True crime meets forensic science
Oct. 26, 2022

Isotope Analysis: A Roadmap Through Someone’s Past

At first, Professor Glen Jackson, who teaches Forensic and Investigative Science at West Virginia University, had a hard time explaining to me what isotopes are. He told me he is used to speaking with chemists, not lay people like myself. In fact, he said, it was unusual for lay people to be interested in his work. But he had me hooked from the moment he explained how isotopes were like a roadmap of our geographical lives. 

I told him to break it down for me like I know nothing about the science, which is pretty close to the truth. And so he did. He told me that isotopes are in our bodies are formed and changed by the water we drink and the food we eat that either ingests water or is cooked in water. Plainly speaking, the water in Toledo, Ohio is not the same at the water in Portland, Maine. 

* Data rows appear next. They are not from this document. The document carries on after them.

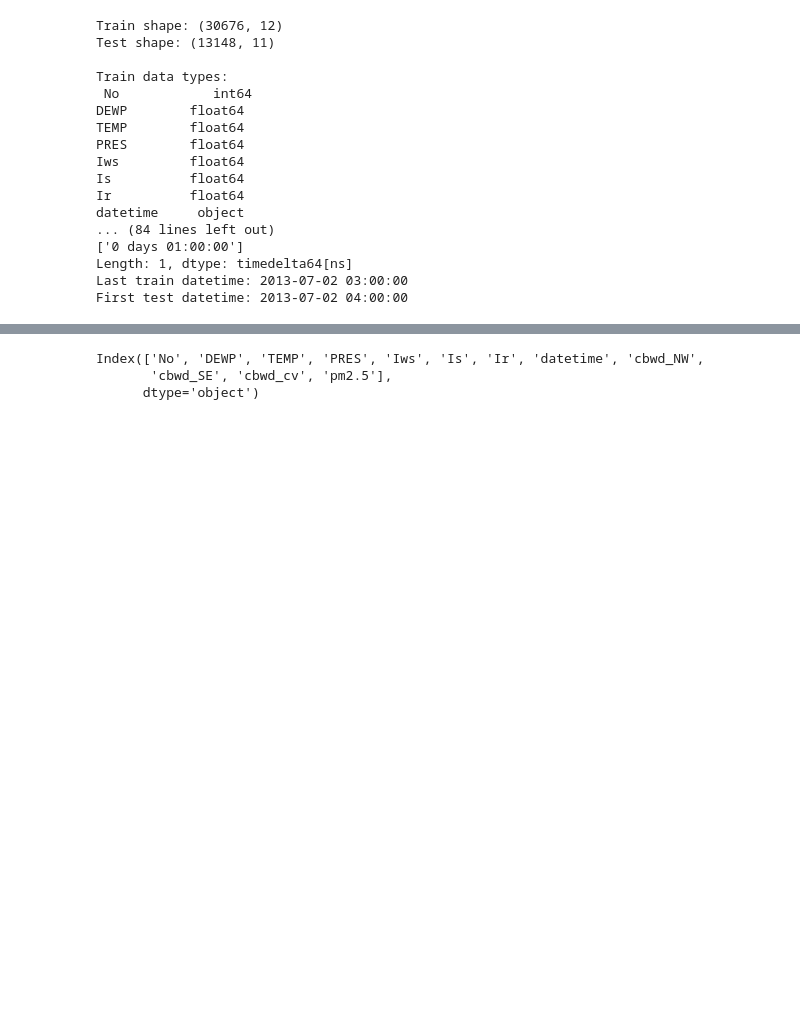
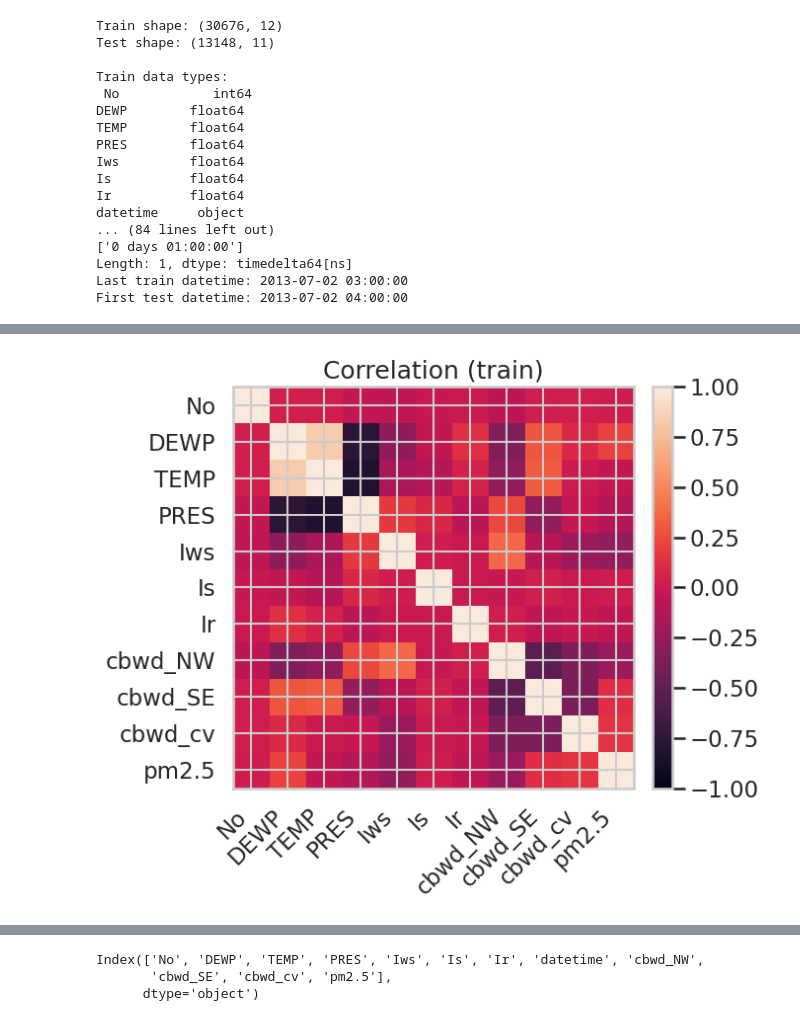
Before and after one commit to l-isaro/air-pollution-beinjing, a Jupyter notebook: air_quality_forecasting_starter_code.ipynb, the cells around one changed output, grey strips where cells are left out. Cells and saved outputs as stored; diff of their text form; code cells hidden in the pictures; blank space fills up the shorter version.

```diff
--- a/air_quality_forecasting_starter_code.ipynb
+++ b/air_quality_forecasting_starter_code.ipynb
@@ -152,0 +130,16 @@ else:
+# %%
+corr_cols = [c for c in num_cols] + [TARGET]
+corr_df = train[corr_cols].dropna()
+C = corr_df.corr().values
+labels = corr_df.columns
+
+plt.figure(figsize=(7,6))
+im = plt.imshow(C, vmin=-1, vmax=1)
+plt.xticks(range(len(labels)), labels, rotation=45, ha='right')
+plt.yticks(range(len(labels)), labels)
+plt.colorbar(im, fraction=0.046, pad=0.04)
+plt.title('Correlation (train)')
+plt.tight_layout()
+plt.show()
+# %% [output]
+[figure, added]
```
Also changed, not shown: parts of 8 cells of this notebook.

The key to isotopes is in the water we consume 

He explained how our teeth, and some bones, hold onto the isotopes of the region where we were born and raised. Later, isotopes in our hair, for example, can show scientists where we moved to or where we traveled. This kind of information is invaluable to forensic genealogists in cold cases who are trying to create a family tree of a victim, but don’t know where to begin. 

How isotope analysis is used in forensic science 

Professor Jackson explained how isotope testing in combination with DNA testing can help solve cold cases at a much higher rate. He dove into the “Scissor Sisters” case in Ireland where a man was found dismembered in the Royal Canal in Dublin. Isotopes helped tell investigators he was from Africa, and had spent many years there before moving to Ireland.  

The professor believes the sky is the limit when it comes to isotopes, that someday, they will be able to reveal other characteristics with even more with certainty like age, sex, and even medical conditions.  

In episode 16 of the What Remains podcast, we explore the growing field of isotope analysis and how it may just be better than a GPS at telling scientists where someone has been in the world.